▸ The task
Lines holding the string "techstack": copy each one from the listing below.

▸ Source material
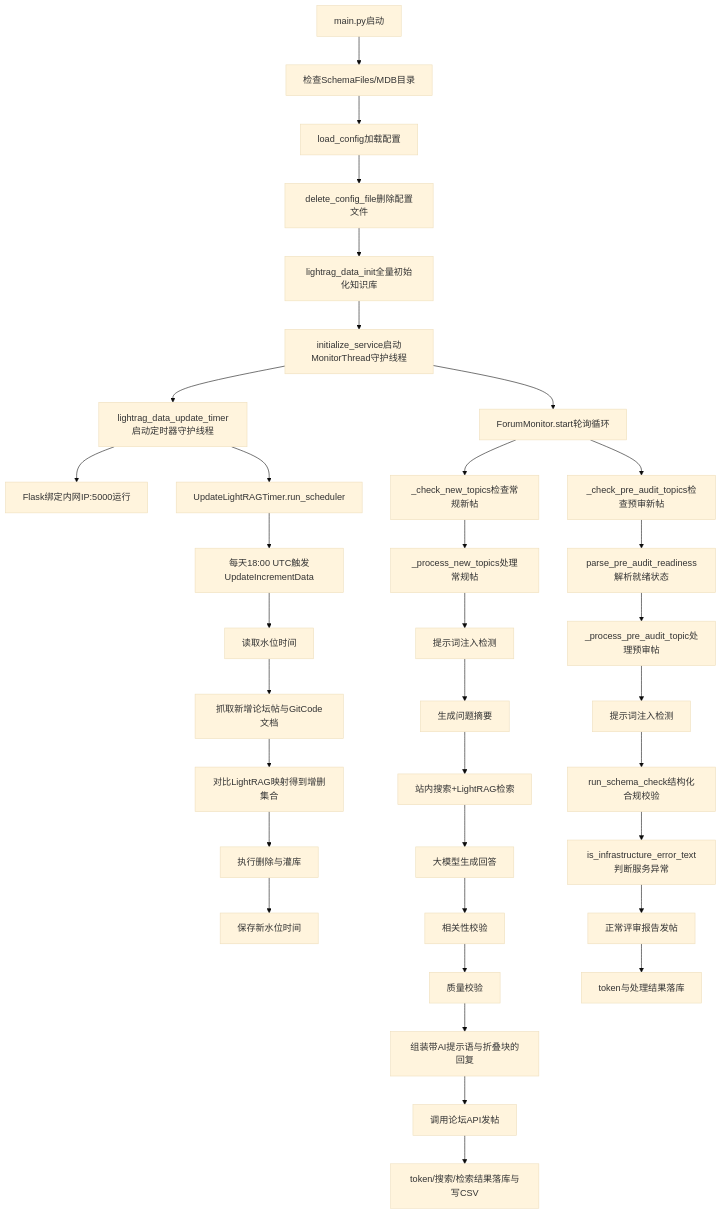
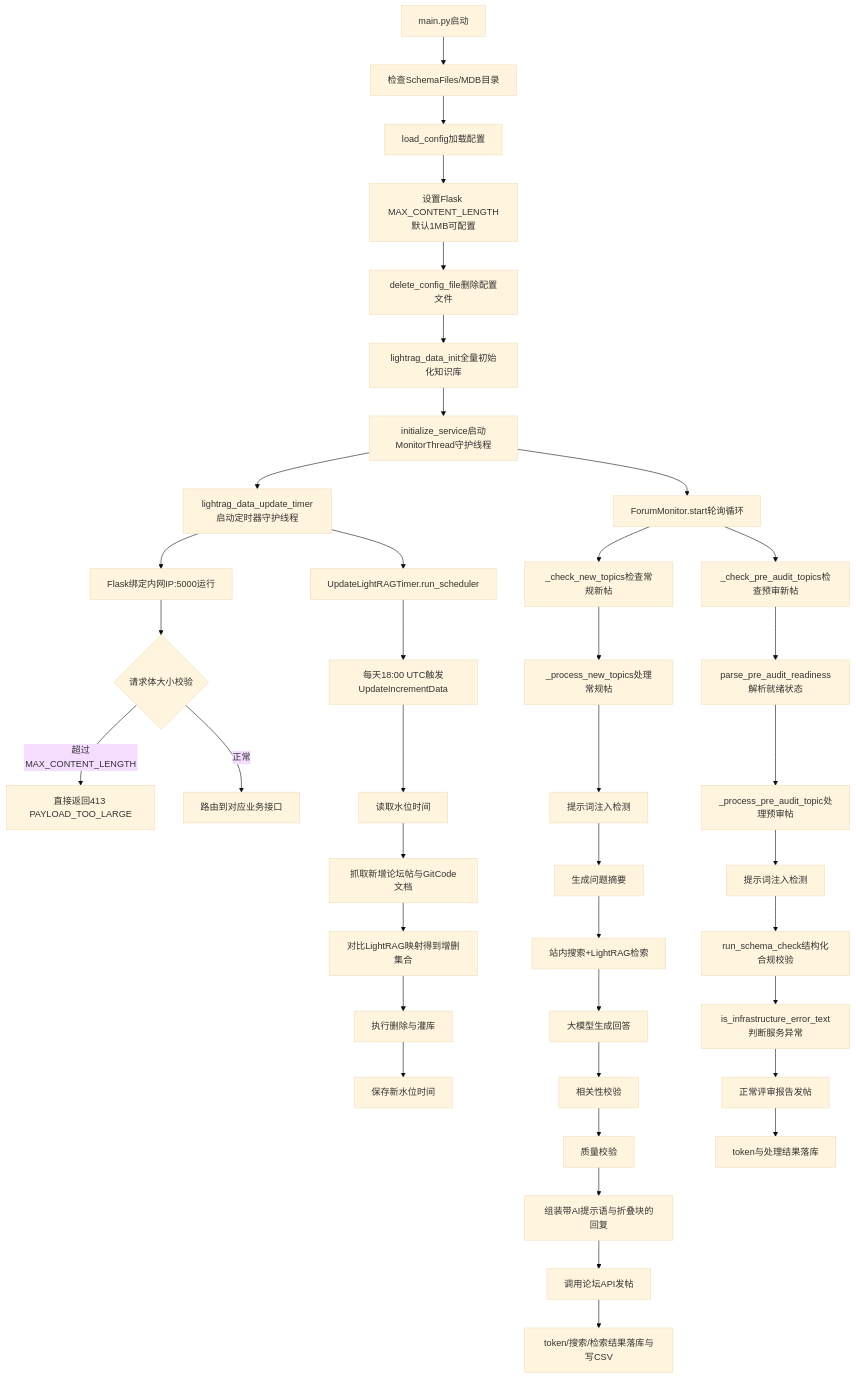
The second of 3 diagrams in knowledgeBase/forum-reply-robot/techstack.md (yyl-support/openKnowledgeBase), drawn with Mermaid (base theme) before and after one commit. The commit also changed other lines of this file and 197 other files, not shown here.

````diff
--- a/knowledgeBase/forum-reply-robot/techstack.md
+++ b/knowledgeBase/forum-reply-robot/techstack.md
@@ -103,41 +137,46 @@
 ```mermaid
 flowchart TD
     A[main.py启动] --> B[检查SchemaFiles/MDB目录]
     B --> C[load_config加载配置]
-    C --> D[delete_config_file删除配置文件]
+    C --> CA[设置Flask MAX_CONTENT_LENGTH默认1MB可配置]
+    CA --> D[delete_config_file删除配置文件]
     D --> E[lightrag_data_init全量初始化知识库]
     E --> F[initialize_service启动MonitorThread守护线程]
     F --> G[lightrag_data_update_timer启动定时器守护线程]
     G --> H[Flask绑定内网IP:5000运行]
+    
+    H --> H1{请求体大小校验}
+    H1 -->|超过MAX_CONTENT_LENGTH| H2[直接返回413 PAYLOAD_TOO_LARGE]
+    H1 -->|正常| H3[路由到对应业务接口]
     
     F --> I[ForumMonitor.start轮询循环]
     I --> J[_check_new_topics检查常规新帖]
     I --> K[_check_pre_audit_topics检查预审新帖]
     
     J --> L[_process_new_topics处理常规帖]
     L --> M[提示词注入检测]
     M --> N[生成问题摘要]
     N --> O[站内搜索+LightRAG检索]
     O --> P[大模型生成回答]
     P --> Q[相关性校验]
     Q --> R[质量校验]
     R --> S[组装带AI提示语与折叠块的回复]
     S --> T[调用论坛API发帖]
     T --> U[token/搜索/检索结果落库与写CSV]
     
     K --> V[parse_pre_audit_readiness解析就绪状态]
     V --> W[_process_pre_audit_topic处理预审帖]
     W --> X[提示词注入检测]
     X --> Y[run_schema_check结构化合规校验]
     Y --> Z[is_infrastructure_error_text判断服务异常]
     Z --> AA[正常评审报告发帖]
     AA --> AB[token与处理结果落库]
     
     G --> AC[UpdateLightRAGTimer.run_scheduler]
     AC --> AD[每天18:00 UTC触发UpdateIncrementData]
     AD --> AE[读取水位时间]
     AE --> AF[抓取新增论坛帖与GitCode文档]
     AF --> AG[对比LightRAG映射得到增删集合]
     AG --> AH[执行删除与灌库]
     AH --> AI[保存新水位时间]
 ```
````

▸ Result for this exercise
The second of 3 diagrams in knowledgeBase/forum-reply-robot/techstack.md (yyl-support/openKnowledgeBase), drawn with Mermaid (base theme) before and after one commit. The commit also changed other lines of this file and 197 other files, not shown here.
--- a/knowledgeBase/forum-reply-robot/techstack.md
+++ b/knowledgeBase/forum-reply-robot/techstack.md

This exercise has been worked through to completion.